PROBLEM TO WORK ON:
The answer must be every line from the entries below that includes "import".

GIVEN RECORDS:
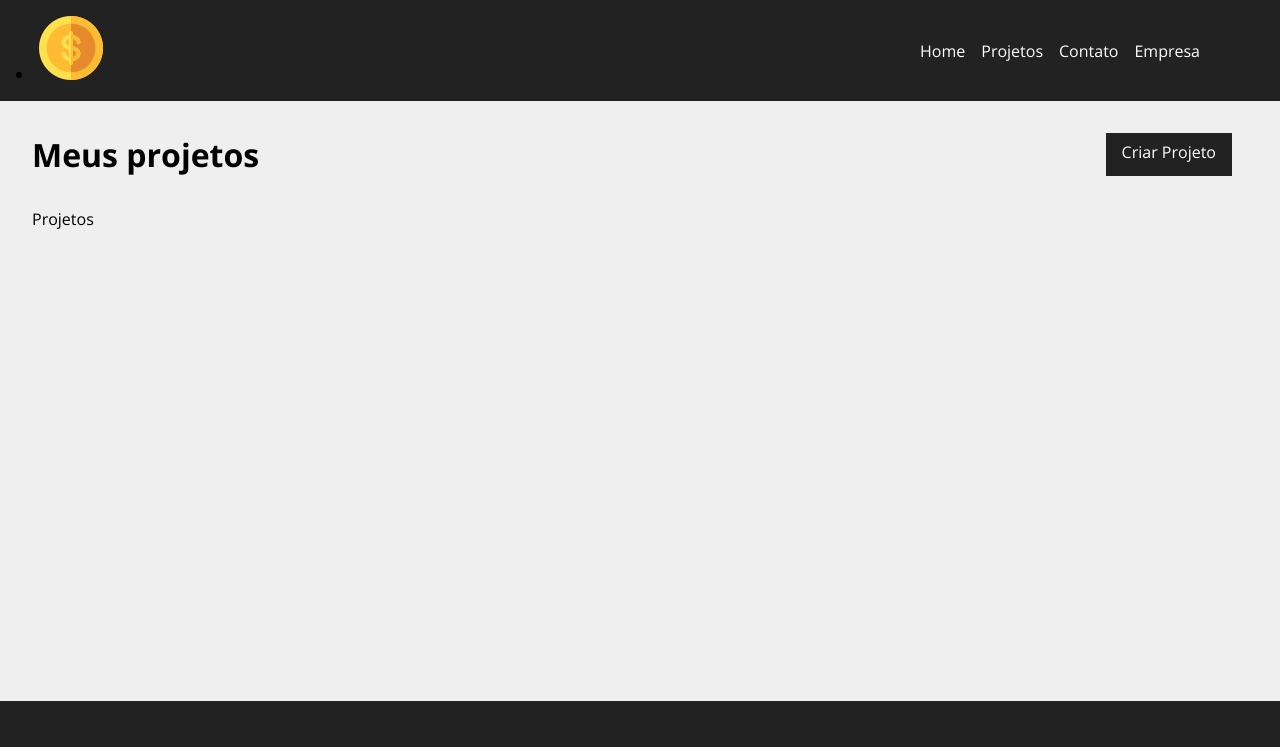
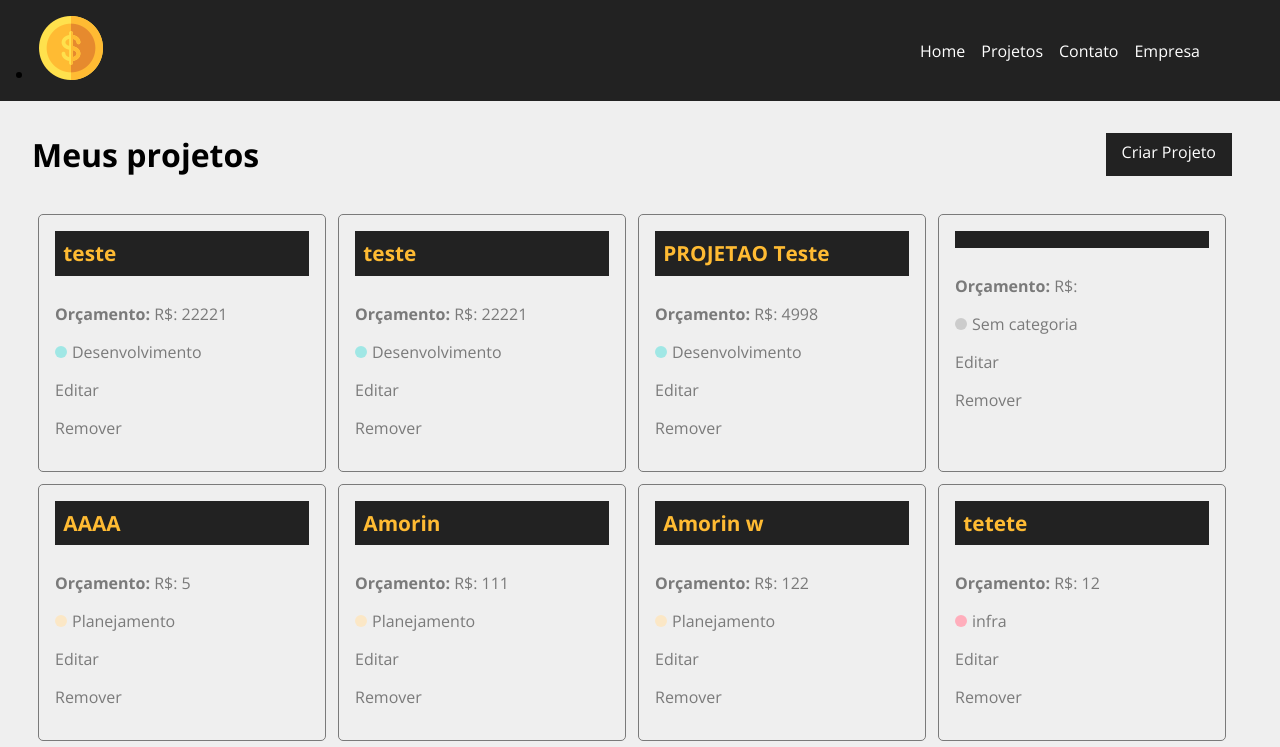
Before and after one commit to LivioReb/CostsProjectReact, a React (Create React App) app: page /projects in a window 1280 px wide. Shown: the top 747 px of the page. Built offline with nearby package versions, Linux system fonts and the light colour scheme; data requests are answered from the project's data file.

Commit message:
Resgate de projetos do BD + adiçao de cores no span

```diff
--- a/db.json
+++ b/db.json
@@ -6,7 +6,7 @@
       "const": 0,
       "service": [],
       "category": {
-        "id": "2",
+        "category_id": "2",
         "name": "Desenvolvimento"
       },
       "id": 1
@@ -17,192 +17,81 @@
       "const": 0,
       "service": [],
       "category": {
-        "id": "2",
+        "category_id": "2",
         "name": "Desenvolvimento"
       },
       "id": 2
     },
     {
-      "name": "teste",
-      "budget": "22221",
-      "const": 0,
-      "service": [],
-      "category": {
-        "id": "2",
-        "name": "Desenvolvimento"
-      },
-      "id": 3
-    },
-    {
-      "name": "teste",
-      "budget": "22221",
-      "const": 0,
-      "service": [],
-      "category": {
-        "id": "2",
-        "name": "Desenvolvimento"
-      },
-      "id": 4
-    },
-    {
-      "name": "teste",
-      "budget": "22221",
-      "const": 0,
-      "service": [],
-      "category": {
-        "id": "2",
-        "name": "Desenvolvimento"
-      },
-      "id": 5
-    },
-    {
-      "name": "Amorin ",
-      "budget": "11111",
+      "name": "PROJETAO Teste",
+      "budget": "4998",
       "category": {
         "id": "2",
         "name": "Desenvolvimento"
       },
       "const": 0,
       "service": [],
-      "id": 6
+      "id": 23
     },
     {
-      "name": "Livio Ribeiro",
-      "budget": "1111",
+      "const": 0,
+      "service": [],
+      "id": 24
+    },
+    {
       "category": {
-        "id": "5",
-        "name": "teste"
+        "id": "4",
+        "name": "Planejamento"
+      },
+      "name": "AAAA",
+      "budget": "5",
+      "const": 0,
+      "service": [],
+      "id": 25
+    },
+    {
+      "name": "Amorin ",
+      "budget": "111",
+      "category": {
+        "id": "4",
+        "name": "Planejamento"
       },
       "const": 0,
       "service": [],
-      "id": 7
+      "id": 26
     },
     {
-      "name": "Amorin ",
-      "budget": "11111",
+      "name": "Amorin w",
+      "budget": "122",
+      "category": {
+        "id": "4",
+        "name": "Planejamento"
+      },
+      "const": 0,
+      "service": [],
+      "id": 27
+    },
+    {
+      "name": "tetete",
+      "budget": "12",
       "category": {
         "id": "1",
         "name": "infra"
       },
       "const": 0,
       "service": [],
-      "id": 8
+      "id": 28
     },
     {
-      "name": "LilicaDev",
-      "budget": "222",
       "category": {
         "id": "3",
-        "name": "Deign"
+        "name": "Design"
       },
+      "name": "asd",
+      "budget": "123213",
       "const": 0,
       "service": [],
-      "id": 9
-    },
-    {
-      "name": "Amorin ",
-      "budget": "3333",
-      "category": {
-        "id": "4",
-        "name": "Planejamento"
-      },
-      "const": 0,
-      "service": [],
-      "id": 10
-    },
-    {
-      "name": "meu projeto",
-      "budget": "15000",
-      "category": {
-        "id": "2",
-        "name": "Desenvolvimento"
-      },
-      "const": 0,
-      "service": [],
-      "id": 11
-    },
-    {
-      "name": "meu projeto 2",
-      "const": 0,
-      "service": [],
-      "id": 12
-    },
-    {
-      "name": "meu projeto 2",
-      "budget": "10",
-      "category": {
-        "id": "3",
-        "name": "Deign"
-      },
-      "const": 0,
-      "service": [],
-      "id": 13
-    },
-    {
-      "name": "meu projeto 2w",
-      "budget": "12",
-      "category": {
-        "id": "2",
-        "name": "Desenvolvimento"
-      },
-      "const": 0,
-      "service": [],
-      "id": 14
-    },
-    {
-      "name": "meu projeto 2a",
-      "budget": "12",
-      "category": {
-        "id": "2",
-        "name": "Desenvolvimento"
-      },
-      "const": 0,
-      "service": [],
-      "id": 15
-    },
-    {
-      "name": "asda",
-      "budget": "112321",
-      "category": {
-        "id": "2",
-        "name": "Desenvolvimento"
-      },
-      "const": 0,
-      "service": [],
-      "id": 16
-    },
-    {
-      "name": "asdasd",
-      "budget": "1212",
-      "category": {
-        "id": "2",
-        "name": "Desenvolvimento"
-      },
-      "const": 0,
-      "service": [],
-      "id": 17
-    },
-    {
-      "name": "Livio Ribeiro Mendonça Rebouças",
-      "budget": "23123",
-      "category": {
-        "id": "4",
-        "name": "Planejamento"
-      },
-      "const": 0,
-      "service": [],
-      "id": 18
-    },
-    {
-      "name": "aasd",
-      "budget": "213123",
-      "category": {
-        "id": "4",
-        "name": "Planejamento"
-      },
-      "const": 0,
-      "service": [],
-      "id": 19
+      "id": 29
     }
   ],
   "categories": [
@@ -216,29 +105,11 @@
     },
     {
       "id": 3,
-      "name": "Deign "
+      "name": "Design "
     },
     {
       "id": 4,
       "name": "Planejamento"
-    },
-    {
-      "name": "teste",
-      "budget": "22221",
-      "const": 0,
-      "service": [],
-      "id": 5
-    },
-    {
-      "name": "teste",
-      "budget": "22221",
-      "const": 0,
-      "service": [],
-      "category": {
-        "id": "2",
-        "name": "Desenvolvimento"
-      },
-      "id": 6
     }
   ]
 }
--- a/src/Components/pages/Projects.js
+++ b/src/Components/pages/Projects.js
@@ -3,14 +3,34 @@ import Message from "../layout/Message"
 import styles from './Project.module.css'
 import Container from '../layout/Container'
 import LinkButton from "../layout/LinkButton"
+import ProjectCard from "../project/ProjectCard"
+import { useState, useEffect } from "react"
 
     function Projects(){
+        const [projects, setProjects] = useState([])
+
        const location = useLocation()
        let message = ''
 
        if(location.state){
         message = location.state.message
        }
+
+       useEffect(() =>{
+        fetch('http://localhost:5000/projects', {
+            method: 'GET',
+            headers: {
+                'Content-type': 'application/json',
+
+            },
+        })
+        .then(resp => resp.json())
+        .then(data =>{
+            console.log(data)
+            setProjects(data)
+        })
+        .catch((err) => console.log(err) )
+       }, [])
 
         return (
             <div className={styles.projects_container}>
@@ -20,7 +40,16 @@ import LinkButton from "../layout/LinkButton"
                 </div>
                 {message && <Message type="success" msg={message}/> }
                 <Container customClass="start">
-                    <p>Projetos</p>
+                    {projects && projects.length > 0 &&
+                    projects.map((project) => (
+                        <ProjectCard
+                        name={project.name}
+                        id={project.id}
+                        budget={project.budget}
+                        category={project.category}
+                        key={project.id}
+                        />
+                    ))}
                 </Container>
             </div>
         )
--- /dev/null
+++ b/src/Components/project/ProjectCard.js
@@ -0,0 +1,26 @@
+import styles from './ProjectCard.module.css';
+
+function ProjectCard({ id, name, budget, category, handleRemove }) {
+
+  console.log(category)
+    const categoryName = category && category.name ? category.name : 'Sem categoria';
+  const categoryText = categoryName.toLowerCase();
+
+  return (
+    <div className={styles.project_card}>
+      <h4>{name}</h4>
+      <p>
+        <span>Orçamento:</span> R$: {budget}
+      </p>
+      <p className={styles.category_text}>
+        <span className={`${styles[categoryText]}`}></span> {categoryName}
+      </p>
+      <div>
+        <p>Editar</p>
+        <p>Remover</p>
+      </div>
+    </div>
+  );
+}
+
+export default ProjectCard;
--- /dev/null
+++ b/src/Components/project/ProjectCard.module.css
@@ -0,0 +1,51 @@
+.project_card{
+    padding: 1em ;
+    border: 1px solid #7a7a7a;
+    border-radius: 5px;
+    width: 24%;
+    margin: 0.5%;
+}
+
+.project_card h4{
+    background-color: #222;
+    color: #ffbb33;
+    padding: 0.4em;
+    margin-bottom: 1.3em;
+    font-size: 1.3em
+}
+
+.project_card p{
+    color: #7a7a7a;
+    margin-bottom: 1em;
+}
+
+.project_card p span{
+    font-weight: bold;
+}
+
+.category_text {
+    display: flex;
+    align-items: center;
+}
+
+.category_text span{
+    display: block;
+    width: 12px;
+    height: 12px;
+    border-radius: 50%;
+    background-color: #CCC ;
+    margin-right: 5px;
+}
+
+.category_text .infra{
+background-color: #ffaebc;
+}
+.category_text .desenvolvimento{
+    background-color: #a0e7e5;
+}
+.category_text .design{
+    background-color: #b4f8c8;
+}
+.category_text .planejamento{
+    background-color: #fbe7c6;
+}
```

ANSWER TO THIS EXERCISE:
@@ -3,14 +3,34 @@ import Message from "../layout/Message"
 import styles from './Project.module.css'
 import Container from '../layout/Container'
 import LinkButton from "../layout/LinkButton"
+import ProjectCard from "../project/ProjectCard"
+import { useState, useEffect } from "react"
@@ -20,7 +40,16 @@ import LinkButton from "../layout/LinkButton"
+import styles from './ProjectCard.module.css';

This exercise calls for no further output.